User interface change data:
==*==
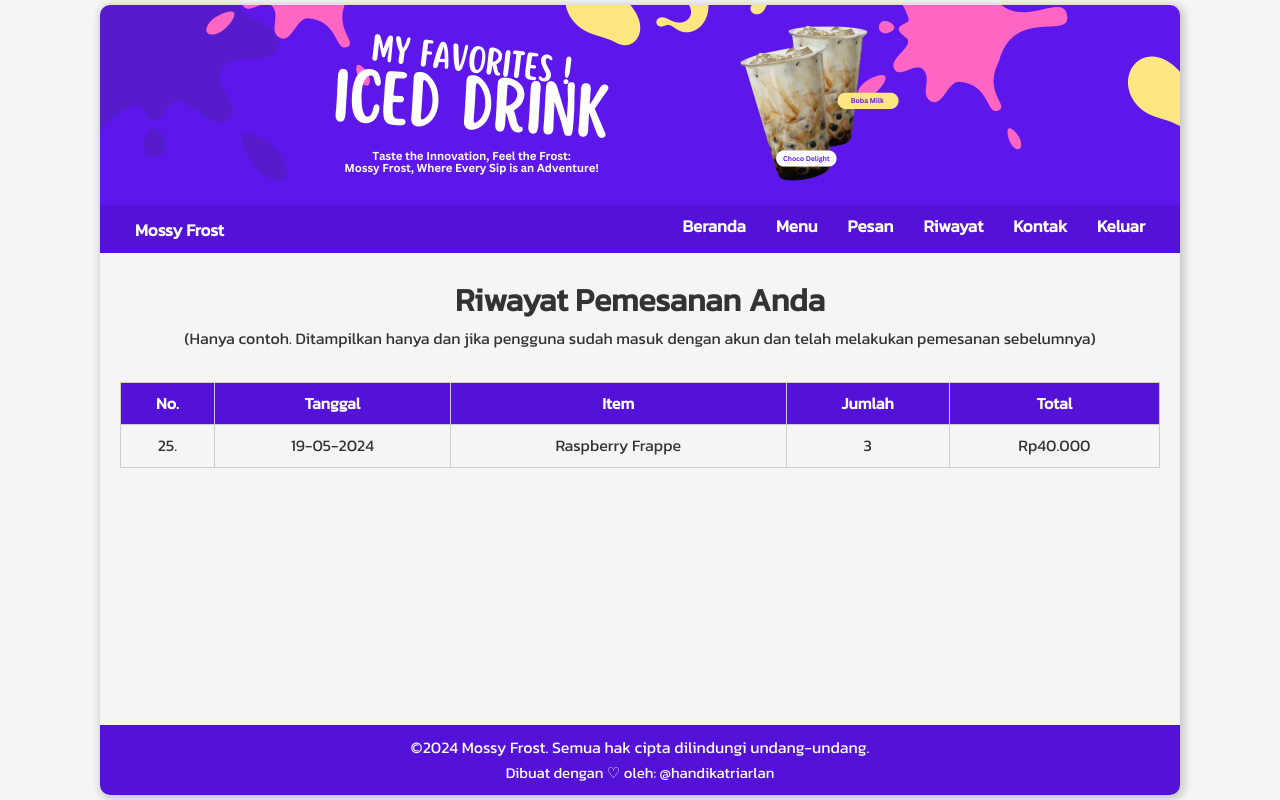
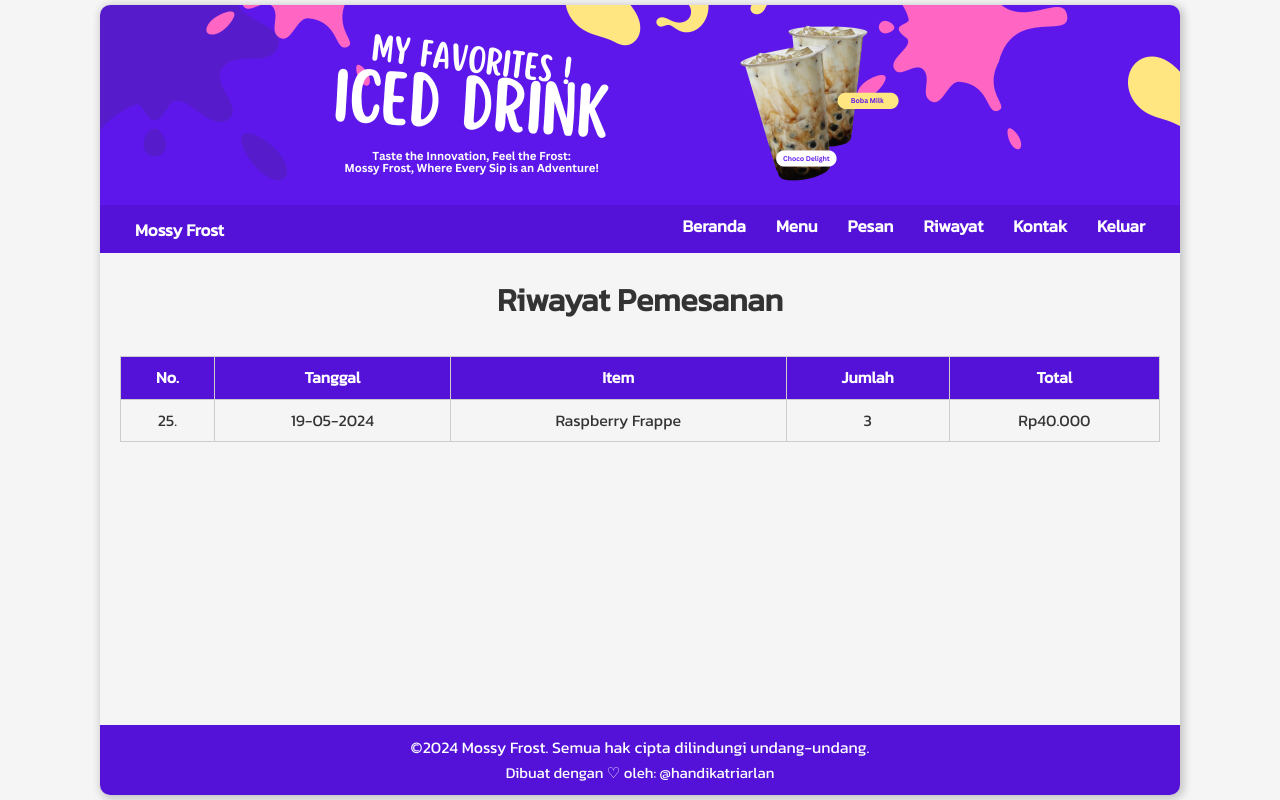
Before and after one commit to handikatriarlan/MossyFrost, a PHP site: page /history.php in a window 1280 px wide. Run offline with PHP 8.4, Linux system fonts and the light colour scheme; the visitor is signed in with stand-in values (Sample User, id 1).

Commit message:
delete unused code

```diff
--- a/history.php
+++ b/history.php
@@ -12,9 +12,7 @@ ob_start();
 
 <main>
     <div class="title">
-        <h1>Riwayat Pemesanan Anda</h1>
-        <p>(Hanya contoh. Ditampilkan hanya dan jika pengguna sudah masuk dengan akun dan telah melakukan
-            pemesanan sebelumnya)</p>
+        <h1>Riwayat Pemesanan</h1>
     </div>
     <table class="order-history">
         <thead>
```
==*==
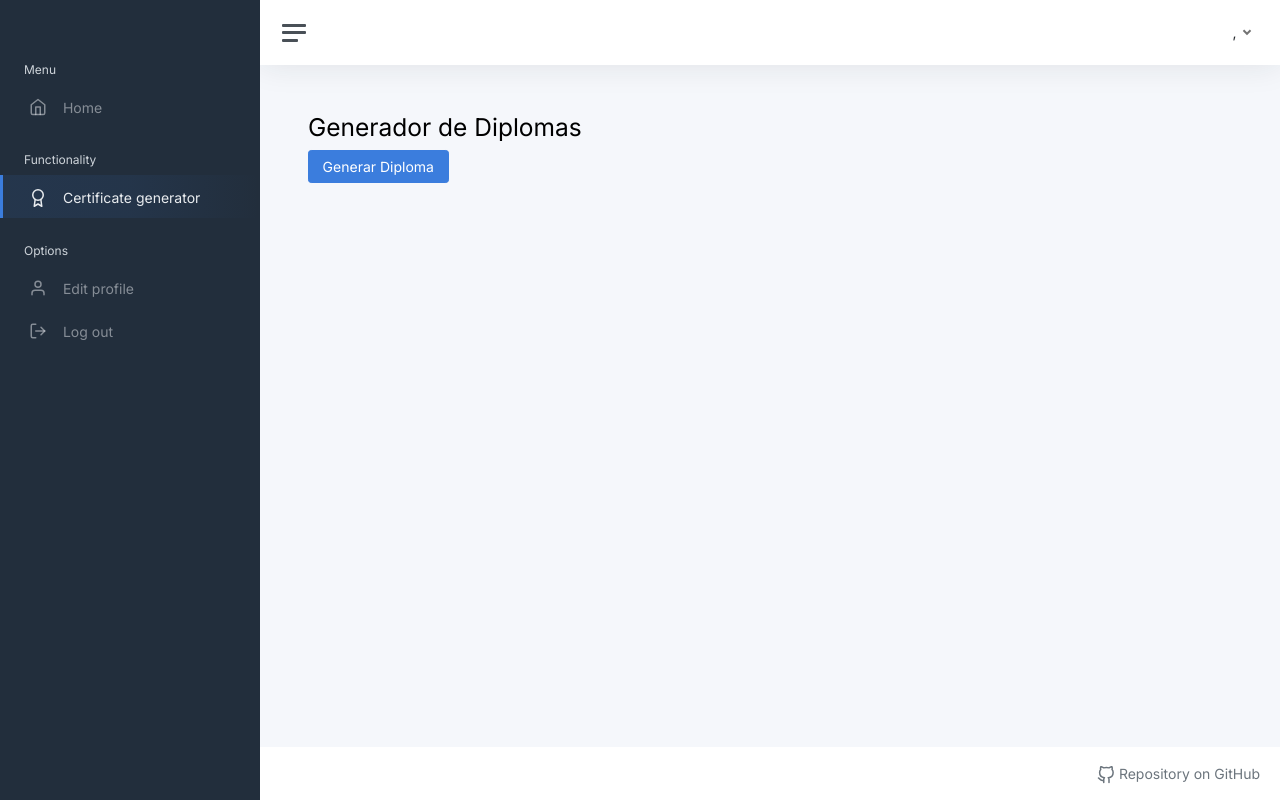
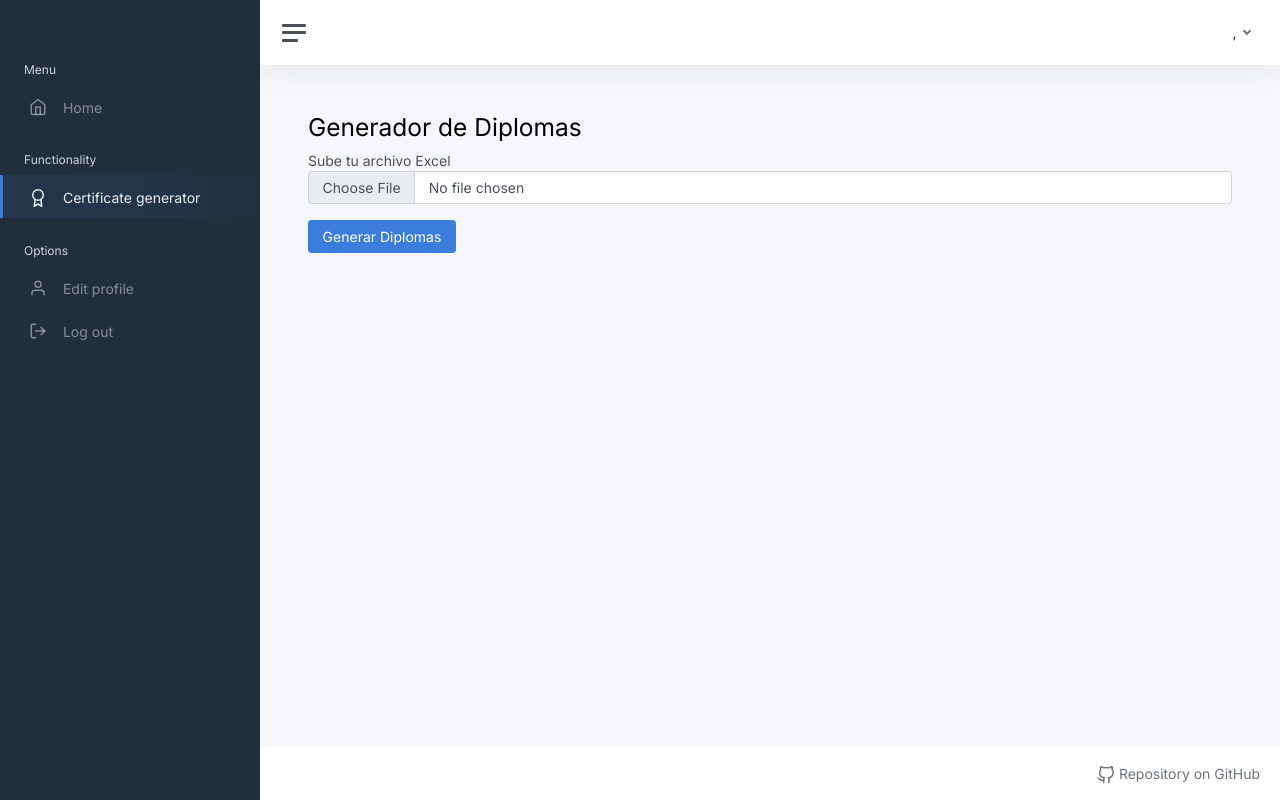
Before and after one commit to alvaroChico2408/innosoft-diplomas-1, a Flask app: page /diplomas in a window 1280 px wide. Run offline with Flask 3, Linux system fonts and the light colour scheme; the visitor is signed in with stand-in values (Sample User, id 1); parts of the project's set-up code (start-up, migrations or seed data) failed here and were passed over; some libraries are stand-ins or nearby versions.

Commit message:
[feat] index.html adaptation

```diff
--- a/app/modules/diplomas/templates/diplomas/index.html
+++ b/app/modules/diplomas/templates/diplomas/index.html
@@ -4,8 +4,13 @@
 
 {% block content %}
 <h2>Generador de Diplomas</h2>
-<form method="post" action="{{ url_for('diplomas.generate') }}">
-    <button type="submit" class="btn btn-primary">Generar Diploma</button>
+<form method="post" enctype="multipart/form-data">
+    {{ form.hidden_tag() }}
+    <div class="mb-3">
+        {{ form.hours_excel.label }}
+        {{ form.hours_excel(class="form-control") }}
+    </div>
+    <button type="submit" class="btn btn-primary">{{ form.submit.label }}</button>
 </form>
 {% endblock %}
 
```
==*==
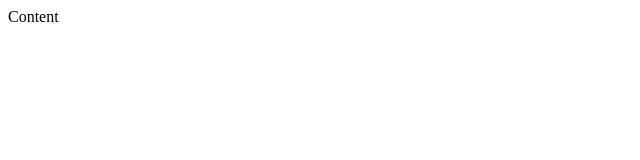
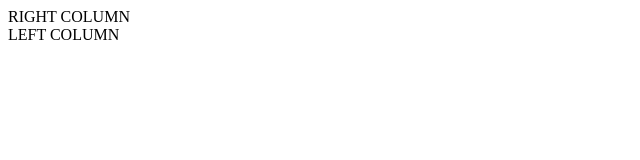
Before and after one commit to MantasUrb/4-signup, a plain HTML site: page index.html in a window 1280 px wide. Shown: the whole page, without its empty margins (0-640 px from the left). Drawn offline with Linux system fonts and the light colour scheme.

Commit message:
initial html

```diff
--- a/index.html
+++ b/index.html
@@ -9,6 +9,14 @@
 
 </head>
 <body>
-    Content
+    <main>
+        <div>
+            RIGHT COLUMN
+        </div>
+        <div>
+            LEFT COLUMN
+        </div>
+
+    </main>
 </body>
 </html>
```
==*==
Scan the records above and report every line with the string "form".

-<form method="post" action="{{ url_for('diplomas.generate') }}">
+<form method="post" enctype="multipart/form-data">
+    {{ form.hidden_tag() }}
+        {{ form.hours_excel.label }}
+        {{ form.hours_excel(class="form-control") }}
+    <button type="submit" class="btn btn-primary">{{ form.submit.label }}</button>
 </form>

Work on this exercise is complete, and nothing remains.